**Exercise prompt:** Look through the data that follows and copy each line with the string "workflows".

**Records provided:**
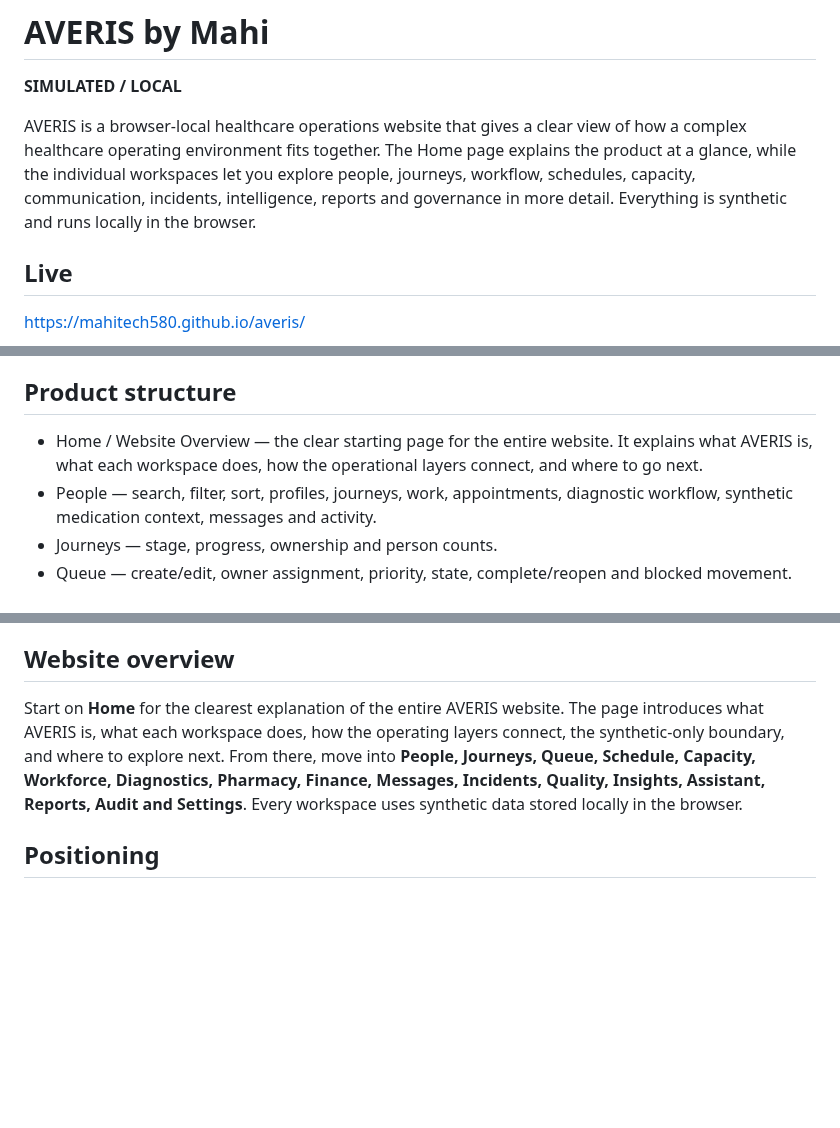
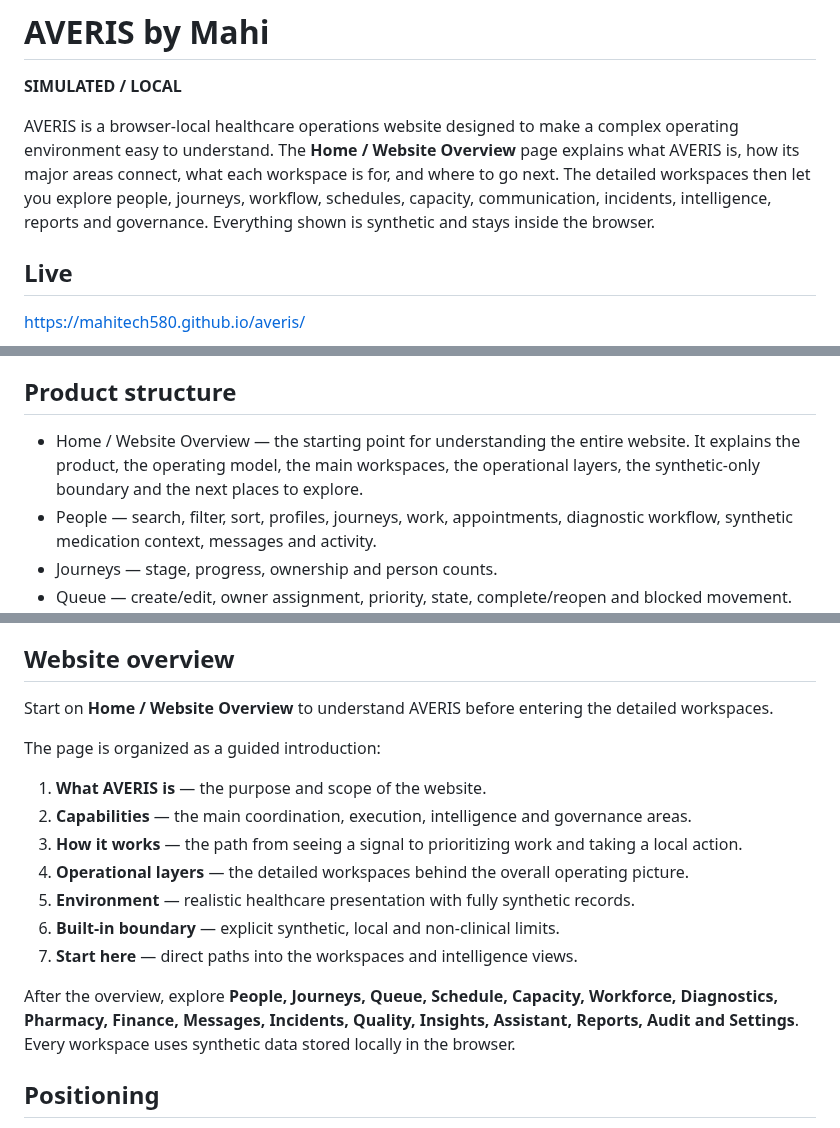
Before and after one commit to mahitech580/averis, a Markdown page: README.md, 3 parts joined by grey strips. GitHub-like rendering; blank space fills up the shorter version.

Commit message:
Clarify AVERIS website overview in README

```diff
--- a/README.md
+++ b/README.md
@@ -2,7 +2,7 @@
 
 **SIMULATED / LOCAL**
 
-AVERIS is a browser-local healthcare operations website that gives a clear view of how a complex healthcare operating environment fits together. The Home page explains the product at a glance, while the individual workspaces let you explore people, journeys, workflow, schedules, capacity, communication, incidents, intelligence, reports and governance in more detail. Everything is synthetic and runs locally in the browser.
+AVERIS is a browser-local healthcare operations website designed to make a complex operating environment easy to understand. The **Home / Website Overview** page explains what AVERIS is, how its major areas connect, what each workspace is for, and where to go next. The detailed workspaces then let you explore people, journeys, workflow, schedules, capacity, communication, incidents, intelligence, reports and governance. Everything shown is synthetic and stays inside the browser.
 
 ## Live
 https://mahitech580.github.io/averis/
@@ -16,7 +16,7 @@ The Diagnostics and Pharmacy workspaces demonstrate operational workflows only.
 The interface uses a cinematic healthcare-control-room presentation with realistic healthcare photography, responsive cards, larger readability-focused typography, dark mode, light mode, live operational signals, and local interactive workflows. Visual imagery is used as contextual presentation only; the application remains synthetic and non-clinical.
 
 ## Product structure
-- Home / Website Overview — the clear starting page for the entire website. It explains what AVERIS is, what each workspace does, how the operational layers connect, and where to go next.
+- Home / Website Overview — the starting point for understanding the entire website. It explains the product, the operating model, the main workspaces, the operational layers, the synthetic-only boundary and the next places to explore.
 - People — search, filter, sort, profiles, journeys, work, appointments, diagnostic workflow, synthetic medication context, messages and activity.
 - Journeys — stage, progress, ownership and person counts.
 - Queue — create/edit, owner assignment, priority, state, complete/reopen and blocked movement.
@@ -75,7 +75,18 @@ Author: **Mahi**
 
 
 ## Website overview
-Start on **Home** for the clearest explanation of the entire AVERIS website. The page introduces what AVERIS is, what each workspace does, how the operating layers connect, the synthetic-only boundary, and where to explore next. From there, move into **People, Journeys, Queue, Schedule, Capacity, Workforce, Diagnostics, Pharmacy, Finance, Messages, Incidents, Quality, Insights, Assistant, Reports, Audit and Settings**. Every workspace uses synthetic data stored locally in the browser.
+Start on **Home / Website Overview** to understand AVERIS before entering the detailed workspaces.
+
+The page is organized as a guided introduction:
+1. **What AVERIS is** — the purpose and scope of the website.
+2. **Capabilities** — the main coordination, execution, intelligence and governance areas.
+3. **How it works** — the path from seeing a signal to prioritizing work and taking a local action.
+4. **Operational layers** — the detailed workspaces behind the overall operating picture.
+5. **Environment** — realistic healthcare presentation with fully synthetic records.
+6. **Built-in boundary** — explicit synthetic, local and non-clinical limits.
+7. **Start here** — direct paths into the workspaces and intelligence views.
+
+After the overview, explore **People, Journeys, Queue, Schedule, Capacity, Workforce, Diagnostics, Pharmacy, Finance, Messages, Incidents, Quality, Insights, Assistant, Reports, Audit and Settings**. Every workspace uses synthetic data stored locally in the browser.
 
 ## Positioning
 AVERIS demonstrates how a complex healthcare operation can be presented as one understandable operating environment. The website begins with a dedicated overview, then separates the detailed workspaces into clear areas for coordination, execution, capacity, communication, intelligence and governance.
```
Also changed, not shown: other parts of README.md (+1 -1 lines).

**Final answer:**
@@ -16,7 +16,7 @@ The Diagnostics and Pharmacy workspaces demonstrate operational workflows only.
 The interface uses a cinematic healthcare-control-room presentation with realistic healthcare photography, responsive cards, larger readability-focused typography, dark mode, light mode, live operational signals, and local interactive workflows. Visual imagery is used as contextual presentation only; the application remains synthetic and non-clinical.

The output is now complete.